Profile Navigator and Relationship Indicator
Includes 7,300+ profiles of arbitrators, expert witnesses, counsels & 13,500+ relationships to uncover potential conflicts of interest.
Learn how Kluwer Arbitration can support you.
Surely, by any logical analysis, this is absurd. The question of forum non conveniens applies to Courts seized of the dispute if the dispute is before them. The arbitral tribunal has heard and settled the matter. any issue of Peruvian Law could have been argued before the Arbitrators.
In this case, the Second Circuit has intermeddled with the substance of the Award. It is to be hoped that there are funds somewhere else where there is better respect for the NYC 1958.
Unfortunately this is not the first case in which courts applied forum non conveniens, see for example Monegasque de Reassurances v. Nak Naftogaz of Ukraine and State of Ukraine (311 F.3d 488). What is interesting the draft of the Restatement of the Law Third – international arbitration excludes application of doctrine of forum non conveniens to the awards which are going to be enforced under the NY Convention. Also the International Commercial Disputes Committee of the Association of the Bar of the City of New York (ICDC), does not consider doctrine of forum non conveniens as “a ground for dismissing an action to confirm or enforce an arbitral award governed by the NY Convention”. It seems that courts do not follow these recommendations.
Excellent post and remarks!
I’m always puzzled with some court interpretations and applications of the NYC provisions. It seems that international treaties do not play any role at all when enforcing foreign arbitral awards. I wonder whether any polictical manoeuvre took place to refuse this recognition, as it seems to be the only plausible explanation to circumvent such crystal clear provisions of the NYC1958…

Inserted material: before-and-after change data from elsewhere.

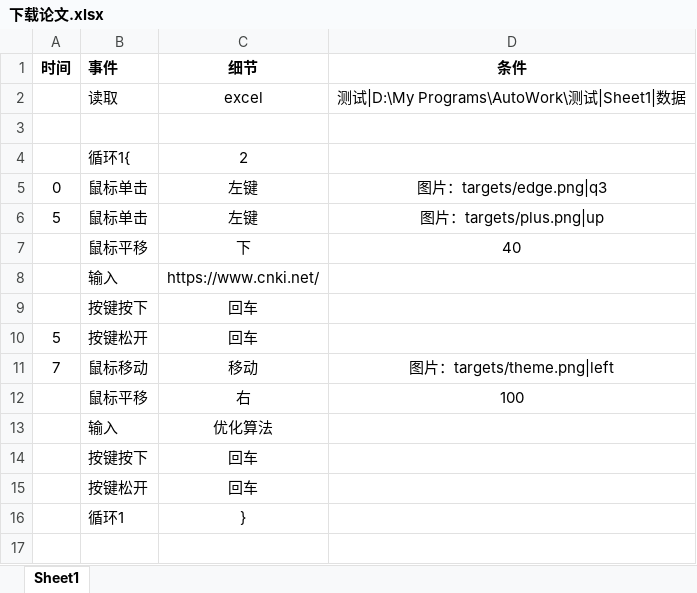
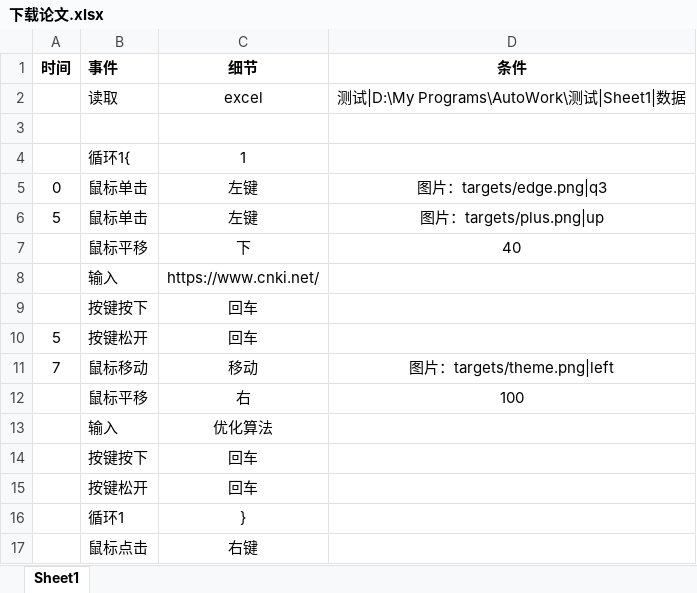
Before and after one commit to Charles3124/AutoWork, an Excel workbook: my_programs/下载论文.xlsx, sheet Sheet1, drawn as a sheet; values as stored, in another font and other column widths than the file's, no borders; the diff names each change by its address in the sheet, - before the commit and + after, or states it on an @@ line.

```diff
--- a/my_programs/下载论文.xlsx (sheet Sheet1)
+++ b/my_programs/下载论文.xlsx (sheet Sheet1)
-C4 (细节): 2
+C4 (细节): 1
+row 17:  | 鼠标点击 | 右键
```
Also changed, not shown: README.xlsx, 5 other files.
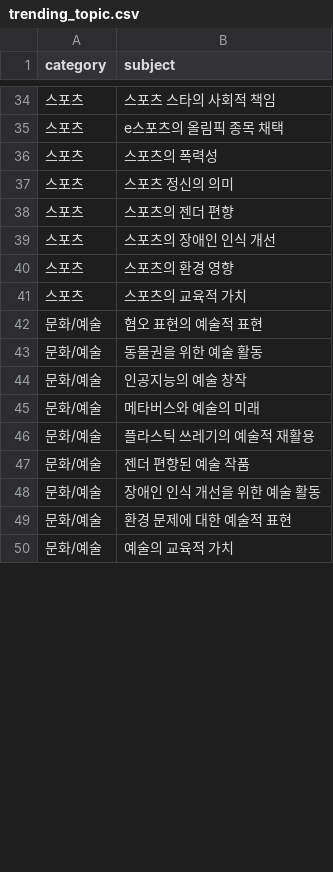
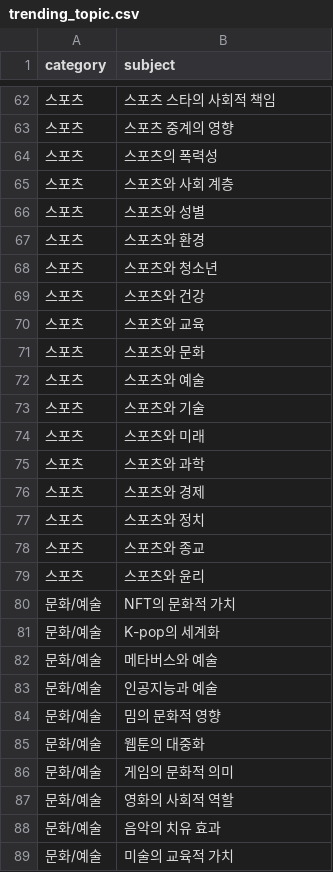
Before and after one commit to narae3759/MTVS_09_Meta_Training, a CSV file: resource/model/trending_topic.csv, drawn as a sheet; only a part is shown, gaps mark what is left out; the diff covers the shown part only.

```diff
--- a/resource/model/trending_topic.csv
+++ b/resource/model/trending_topic.csv
@@ -34,17 +62,28 @@ category,subject
 스포츠,스포츠 스타의 사회적 책임
-스포츠,e스포츠의 올림픽 종목 채택
+스포츠,스포츠 중계의 영향
 스포츠,스포츠의 폭력성
-스포츠,스포츠 정신의 의미
-스포츠,스포츠의 젠더 편향
-스포츠,스포츠의 장애인 인식 개선
-스포츠,스포츠의 환경 영향
-스포츠,스포츠의 교육적 가치
-문화/예술,혐오 표현의 예술적 표현
-문화/예술,동물권을 위한 예술 활동
-문화/예술,인공지능의 예술 창작
-문화/예술,메타버스와 예술의 미래
-문화/예술,플라스틱 쓰레기의 예술적 재활용
-문화/예술,젠더 편향된 예술 작품
-문화/예술,장애인 인식 개선을 위한 예술 활동
-문화/예술,환경 문제에 대한 예술적 표현
-문화/예술,예술의 교육적 가치
+스포츠,스포츠와 사회 계층
+스포츠,스포츠와 성별
+스포츠,스포츠와 환경
+스포츠,스포츠와 청소년
+스포츠,스포츠와 건강
+스포츠,스포츠와 교육
+스포츠,스포츠와 문화
+스포츠,스포츠와 예술
+스포츠,스포츠와 기술
+스포츠,스포츠와 미래
+스포츠,스포츠와 과학
+스포츠,스포츠와 경제
+스포츠,스포츠와 정치
+스포츠,스포츠와 종교
+스포츠,스포츠와 윤리
+문화/예술,NFT의 문화적 가치
+문화/예술,K-pop의 세계화
+문화/예술,메타버스와 예술
+문화/예술,인공지능과 예술
+문화/예술,밈의 문화적 영향
+문화/예술,웹툰의 대중화
+문화/예술,게임의 문화적 의미
+문화/예술,영화의 사회적 역할
+문화/예술,음악의 치유 효과
+문화/예술,미술의 교육적 가치
```
Also changed, not shown: 54 added rows, 7 removed rows and 31 edited cells elsewhere in this file, 2 other files.
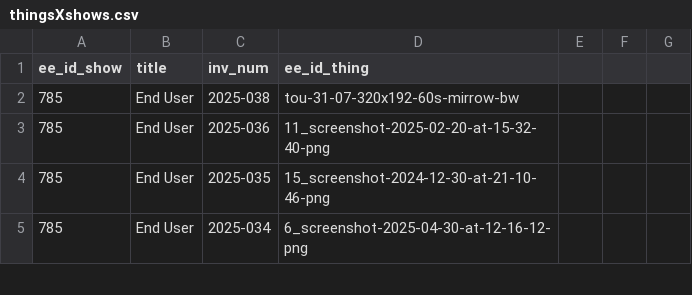
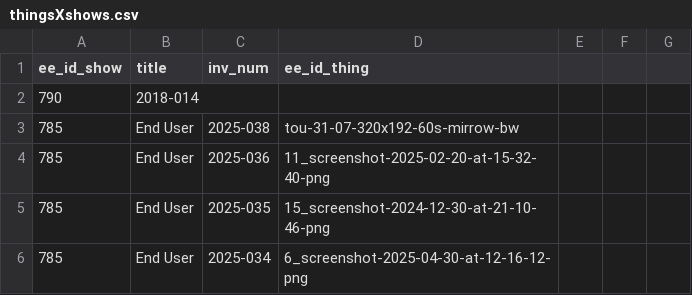
Before and after one commit to coryarcangel/coryarcangel.com, a CSV file: _data/thingsXshows.csv, drawn as a sheet; only a part is shown.

```diff
--- a/_data/thingsXshows.csv
+++ b/_data/thingsXshows.csv
@@ -1,2 +1,3 @@
 "ee_id_show","title","inv_num","ee_id_thing"
+"790","2018-014"
 "785","End User","2025-038","tou-31-07-320x192-60s-mirrow-bw"
```
Also changed, not shown: _data/images.csv, _data/shows.csv, 4 other files.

Or is it just a bias against Brazilian parties, as it was very recently shown in the Rio OG by US athletes ?
“The Second Circuit’s reasoning that the forum non conveniens doctrine is authorized by Article III of the New York Convention is unfortunate.”
Herein lies the problem. American courts routinely rely on Article III to invoke grounds for non-enforcement that are not present in Article V–such as statutes of limitations, counterclaims/set-offs, and now forum non conveniens. The fundamental problem is that there is a conflict of laws within the New York Convention: it authorizes enforcement actions to be governed by two sets of laws (1) the provisions of the Convention itself; and (2) the rules of procedure of the state parties. These two sets of laws may conflict: a “procedural rule” may call for an enforcement action to be dismissed, while Article V may call for an enforcement action to be affirmed.

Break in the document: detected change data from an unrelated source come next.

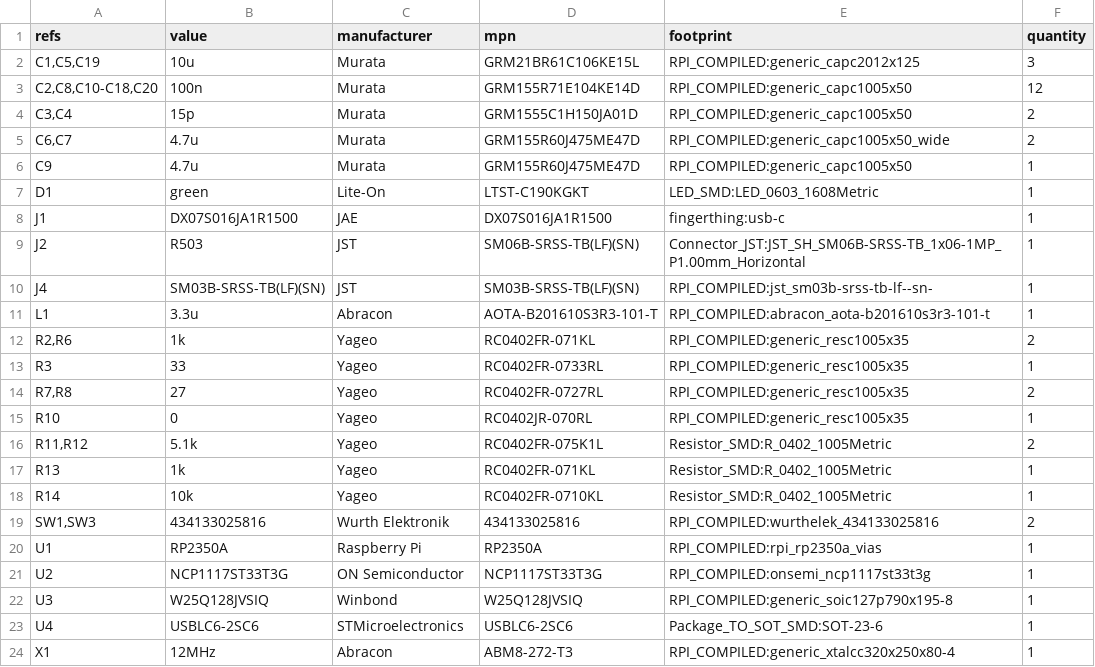
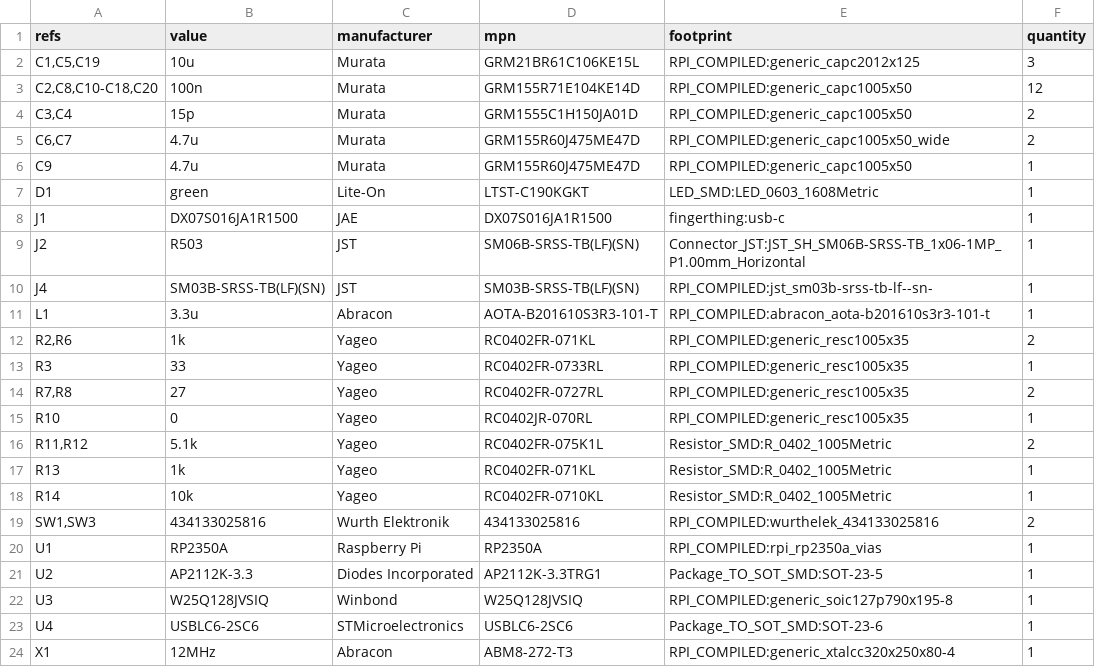
Before and after one commit to ranveerlabs/fingerthing, a CSV file: hardware/pcb/bom.csv, drawn as a sheet.

```diff
--- a/hardware/pcb/bom.csv
+++ b/hardware/pcb/bom.csv
@@ -20,3 +20,3 @@
 "U1","RP2350A","Raspberry Pi","RP2350A","RPI_COMPILED:rpi_rp2350a_vias","1"
-"U2","NCP1117ST33T3G","ON Semiconductor","NCP1117ST33T3G","RPI_COMPILED:onsemi_ncp1117st33t3g","1"
+"U2","AP2112K-3.3","Diodes Incorporated","AP2112K-3.3TRG1","Package_TO_SOT_SMD:SOT-23-5","1"
 "U3","W25Q128JVSIQ","Winbond","W25Q128JVSIQ","RPI_COMPILED:generic_soic127p790x195-8","1"
```
Also changed, not shown: 8 other files.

I have discussed this problem in an article in the Penn Law Review, and propose that American courts should recognize the choice of law problem as such, and apply modern choice of law doctrine to solve it:
I thought that FNC, like defective service or lack of jurisdiction was a ground for preliminary dismissal of a civil proceeding. How the hell can you apply that principle to an enforcement action of any kind?

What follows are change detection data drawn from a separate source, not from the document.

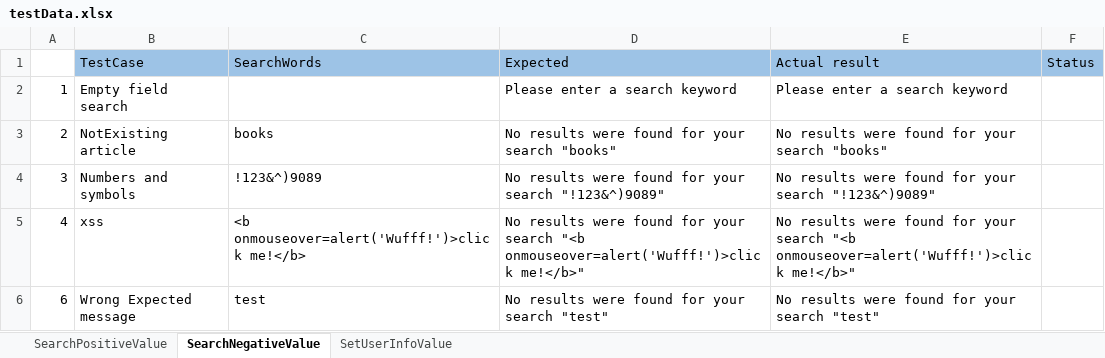
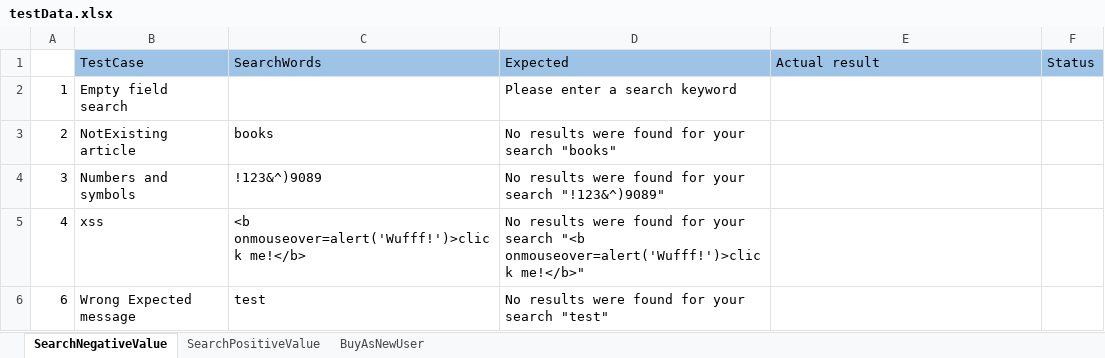
Before and after one commit to keryit/SeleniumTest, an Excel workbook: Purchase Testing/src/main/resources/testData.xlsx, sheet SearchNegativeValue, drawn as a sheet; values as stored, in another font and other column widths than the file's, no borders; the diff names each change by its address in the sheet, - before the commit and + after, or states it on an @@ line.

```diff
--- a/Purchase Testing/src/main/resources/testData.xlsx (sheet SearchNegativeValue)
+++ b/Purchase Testing/src/main/resources/testData.xlsx (sheet SearchNegativeValue)
-sheet tab: SetUserInfoValue
+sheet tab: BuyAsNewUser
@@ sheet tab order changed: SearchNegativeValue | SearchPositiveValue | BuyAsNewUser @@
-E2: Please enter a search keyword
+E2: (empty)
-E3: No results were found for your search "books"
+E3: (empty)
-E4: No results were found for your search "!123&^)9089"
+E4: (empty)
-E5: No results were found for your search "<b onmouseover=alert('Wufff!')>click me!</b>"
+E5: (empty)
-E6: No results were found for your search "test"
+E6: (empty)
```
Also changed, not shown: sheet BuyAsNewUser, Purchase Testing/target/classes/testData.xlsx, 24 other files.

Because Article III states that, “Each Contracting State shall recognize arbitral awards as binding and enforce them in accordance with the RULES OF PROCEDURE of the territory where the award is relied upon….” The argument goes that FNC, defective service of process, or lack of jurisdiction are simply “rules of procedure.”
Well, I suppose if the core issue in the enforcement dispute arises from the Peruvian cap statute it is more convenient to litigate that issue in Peru. So will the enforcement proceeding in the US simply be stayed pending the resolution of that question? That’s a practical option.